Friday, October 9, 2009
The following is a true story:
Last night I stopped by Pios, a local old timey meat market to pick up something to make for dinner. While I make my way to the counter I overhead a lady ask "Do you want steak tonight?" I look over and she's asking what appears to be a ten year old girl. "Must be nice," I thought. When I was a kid we rarely got steak and even now steak is a luxury. But I'm all for those who work hard and don't begrudge anyone what they've rightly earned.
Except this lady and her daughter and her twelvish looking son in their baggy clothes and greasy hair didn't exactly look like go-getters.
As it is a small store they have plastic baskets to put your food in instead of the giant Walmart-type carts. "Carry that basket up the front so mamma can pay."
"I can't. It's too heavy!"
By this time I'm by the counter and can see a basket overflowing with bundles wrapped in white butcher paper, capped off with a side of ribs. Again, I loves me some good ribs but it's not something I can afford, opting instead of the more affordable pulled pork.

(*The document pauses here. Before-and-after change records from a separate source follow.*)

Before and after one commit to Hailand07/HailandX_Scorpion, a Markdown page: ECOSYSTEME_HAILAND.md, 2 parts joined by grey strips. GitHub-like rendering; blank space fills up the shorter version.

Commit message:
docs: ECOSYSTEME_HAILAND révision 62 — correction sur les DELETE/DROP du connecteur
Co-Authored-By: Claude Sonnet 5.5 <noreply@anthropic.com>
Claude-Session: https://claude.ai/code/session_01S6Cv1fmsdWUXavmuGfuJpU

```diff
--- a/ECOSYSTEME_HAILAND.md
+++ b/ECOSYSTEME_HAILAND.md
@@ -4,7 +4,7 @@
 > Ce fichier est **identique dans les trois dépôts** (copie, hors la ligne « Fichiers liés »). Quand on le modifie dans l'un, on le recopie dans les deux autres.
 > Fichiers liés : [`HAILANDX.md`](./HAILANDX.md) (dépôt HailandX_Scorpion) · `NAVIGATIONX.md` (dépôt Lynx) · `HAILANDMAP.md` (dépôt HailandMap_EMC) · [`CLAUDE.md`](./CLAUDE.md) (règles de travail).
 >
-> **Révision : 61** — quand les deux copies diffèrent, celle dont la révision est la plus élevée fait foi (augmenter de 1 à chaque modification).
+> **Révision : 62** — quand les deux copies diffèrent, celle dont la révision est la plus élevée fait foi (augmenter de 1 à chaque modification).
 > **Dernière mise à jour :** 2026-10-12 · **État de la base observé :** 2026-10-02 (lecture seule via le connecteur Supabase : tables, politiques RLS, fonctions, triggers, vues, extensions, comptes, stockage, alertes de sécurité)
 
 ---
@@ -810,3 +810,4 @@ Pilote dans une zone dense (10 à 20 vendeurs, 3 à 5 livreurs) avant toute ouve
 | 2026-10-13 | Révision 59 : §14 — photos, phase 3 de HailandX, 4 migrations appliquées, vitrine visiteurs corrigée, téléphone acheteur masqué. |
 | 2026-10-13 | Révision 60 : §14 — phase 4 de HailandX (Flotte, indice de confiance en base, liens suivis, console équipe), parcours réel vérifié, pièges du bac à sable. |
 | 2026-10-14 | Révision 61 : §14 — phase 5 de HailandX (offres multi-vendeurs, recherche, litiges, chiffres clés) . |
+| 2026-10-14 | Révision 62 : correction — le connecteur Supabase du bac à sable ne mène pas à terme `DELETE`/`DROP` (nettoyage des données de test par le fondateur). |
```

Somehow the basket gets to the front of the store while Neil gets my order together (two and a half pounds of hamburger which I will stretch to feed a family of seven, if you must know) and I overhear the lady approve of the candy her kids have picked out. I take my solitary purchase and walk to the front of the store in time to see this lady pay for her feast of meat with a food stamp card.
I sure was glad that I could help pay for her $84 of meat. This wasn't the first time I'd been standing in line behind someone buying $50 of meat using food stamps while I pay cash for a pound or two of hamburger, sometimes seeing these same people drive away in nice new cars out in the parking lot while I climb into my 1995 Ford Taurus.
What's wrong with this picture?